Having no government does not at all mean having no protection, no social concern, no programs to aid the poor and destitute. Do you really think that the only way to ensure these things is to legislate looting/extortion against each and every person in a geographical location? When even now, even with a continuous stream of absurd legislated restrictions, private people undertake to help the poor, to assist in medical issues, to set up private protection agencies, we can assume that they would do so without government interference as well.

 

I'd really like to know WHO is going to do it without government?  Are you?  Is your family going to give money to a stranger you've never met?  People are mostly concerned with themselves - maybe not you, maybe not most people on MDC, but this is not the real world.  This is a virtual chat room of sorts, its not representative of the population as a whole.  I mean, look at the rich people in the US - they don't want to pay taxes to support government programs!  They don't want to feed anyone but their own families.  (massive generalization I know, forgive me)  The Republican party keeps trying to get more and more tax cuts for richest people in our country, and yet you think that most people will stand up to help the poor?  That people will stand up to do whats RIGHT?  I disagree.

 

You are mixing a lot of apples and oranges, and it is likely that law school is not really the best place to learn about law or reality, imo. A law is an expression of reality. Everyone and everything conforms to laws; that's what makes them laws. The compulsion through coercion and force by one group/person against another is generally understood to be morally wrong, even within the court system, except when that coercion and force is legislated. Then it's re-labeled "good."  Then it's accepted, and normal, otherwise moral people, will exert force against those who refuse the re-labeled evil, even to the point of death. Re-labeling government legislation "law" does not make it so. It's hyperbole in the grossest sense.

 

Well, you might be right about that, but I probably know more about law than the average lay-person.  Most law is learned in practice, which you unfortunately can't get until you graduate law school, so I'm getting there.  As for reality, I'm really not sure where you're getting your knowledge of reality - b/c all this sounds incredibly illogical to me and HIGHLY idealistic.

 

When a subjugated group of people has been let go after decades of government tyranny, after decades of despotic regimes educating their children in violence, it is not a mark against true freedom when they act according to their educations. They were holding back the violence for so long that once that wall of violence retreated, some fell on their faces with the momentum, and others surged forward with weapons drawn, still fighting. In what possible way could this be an example of a free society? On a very individual basis, nobody is surprised when the son of a woman-abuser abuses a woman. Nobody reasonably concludes then that it's marriage that is the source of the problem, or imposed celibacy that solves it. Why then would government be the solution to individuals acting poorly after being educated by government to act poorly? How can more of the same be the solution, even if the "same" goes about their business with a smile? This is why I used the slavery analogy earlier: there simply is no way to make government work better than it does.
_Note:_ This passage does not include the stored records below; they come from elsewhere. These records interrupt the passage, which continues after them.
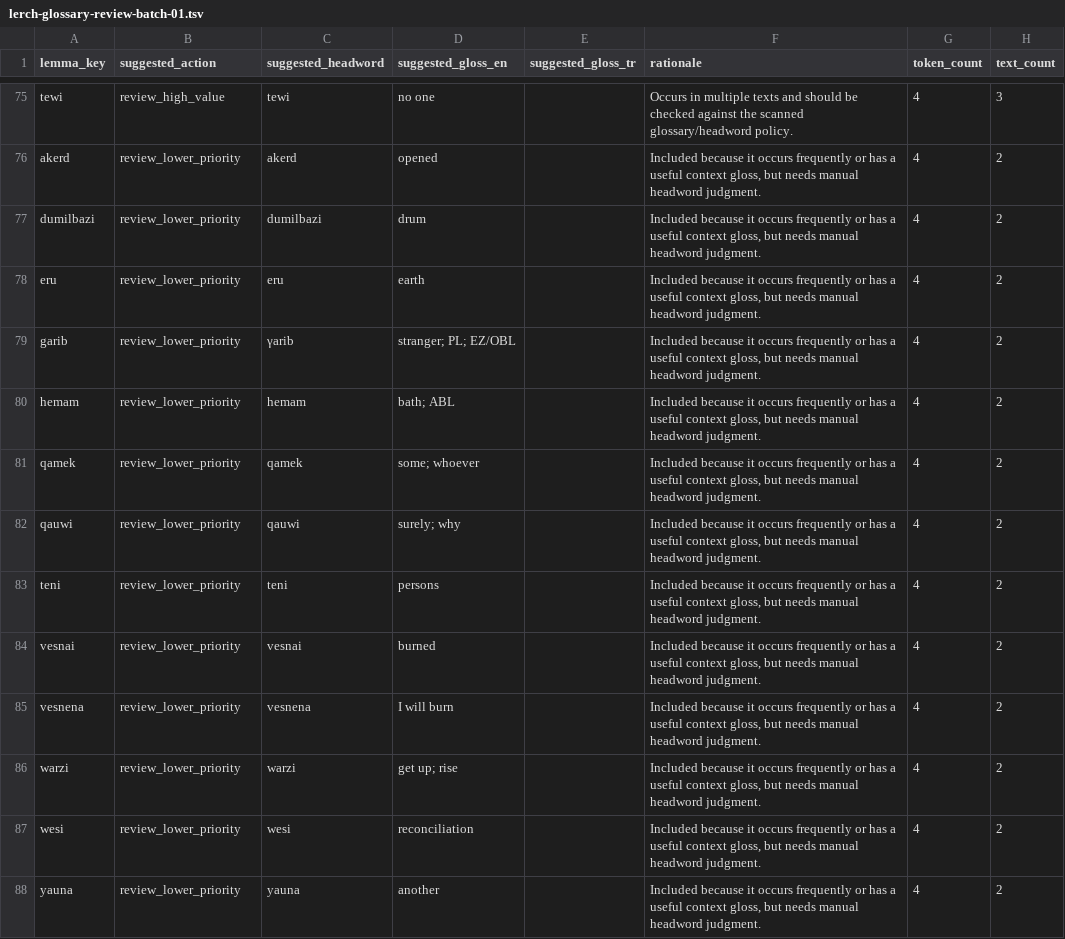
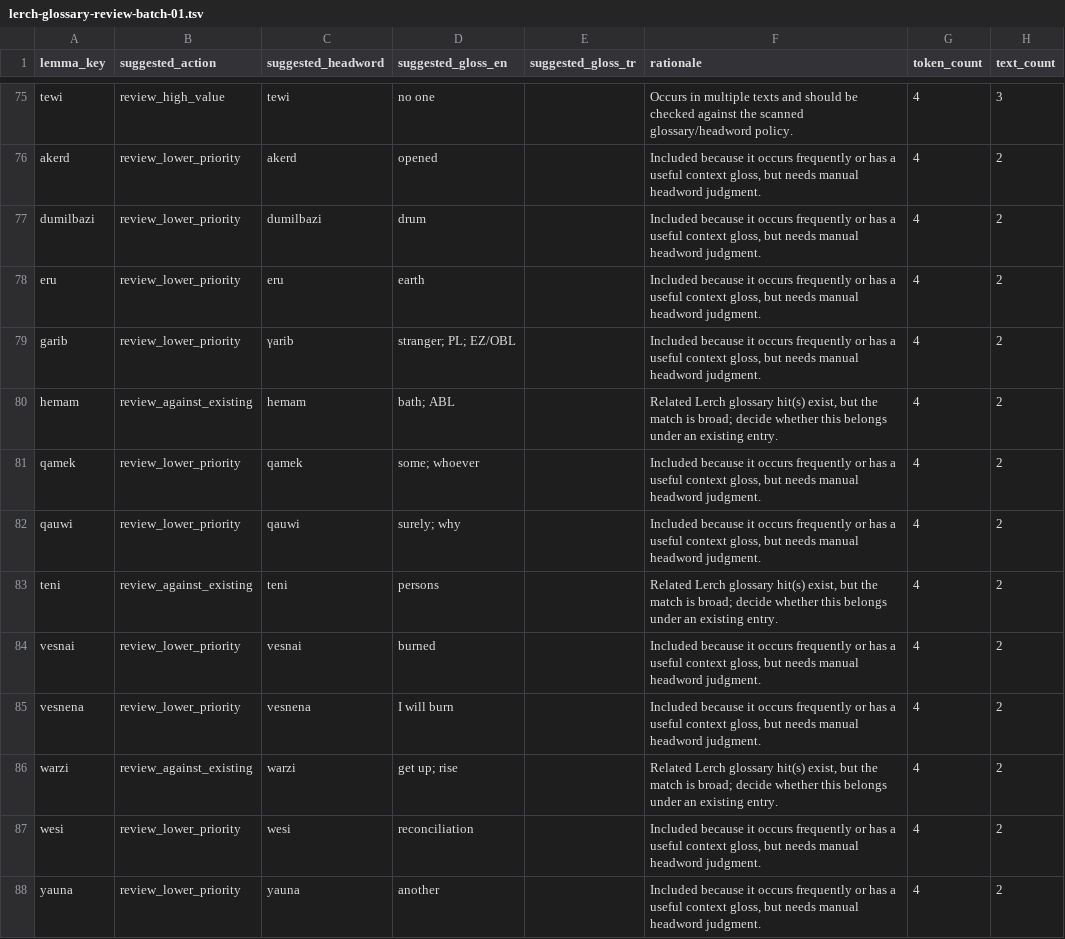
Before and after one commit to stronganchor/zazaki-texts, a TSV file: reports/lerch-glossary-review-batch-01.tsv, drawn as a sheet; only a part is shown, gaps mark what is left out; the diff covers the shown part only; the diff names each change by its address in the sheet, - before the commit and + after, or states it on an @@ line.

Commit message:
Clarify Lerch glossary merge review actions

```diff
--- a/reports/lerch-glossary-review-batch-01.tsv
+++ b/reports/lerch-glossary-review-batch-01.tsv
-B80 (suggested_action): review_lower_priority
+B80 (suggested_action): review_against_existing
-F80 (rationale): Included because it occurs frequently or has a useful context gloss, but needs manual headword judgment.
+F80 (rationale): Related Lerch glossary hit(s) exist, but the match is broad; decide whether this belongs under an existing entry.
-B83 (suggested_action): review_lower_priority
+B83 (suggested_action): review_against_existing
-F83 (rationale): Included because it occurs frequently or has a useful context gloss, but needs manual headword judgment.
+F83 (rationale): Related Lerch glossary hit(s) exist, but the match is broad; decide whether this belongs under an existing entry.
-B86 (suggested_action): review_lower_priority
+B86 (suggested_action): review_against_existing
-F86 (rationale): Included because it occurs frequently or has a useful context gloss, but needs manual headword judgment.
+F86 (rationale): Related Lerch glossary hit(s) exist, but the match is broad; decide whether this belongs under an existing entry.
```
Also changed, not shown: 38 edited cells elsewhere in this file, 4 other files.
It's as good as it gets. Why continue to beg and plead and hope that those individuals who have banded together (wait, isn't is always the bad people who do that? Good people cannot organise, right?) will stop abusing? Leave. Put our efforts into something better, like privately taking up the responsibility to rehabilitate survivors of despotic governments!

 

I just don't understand anything in this paragraph.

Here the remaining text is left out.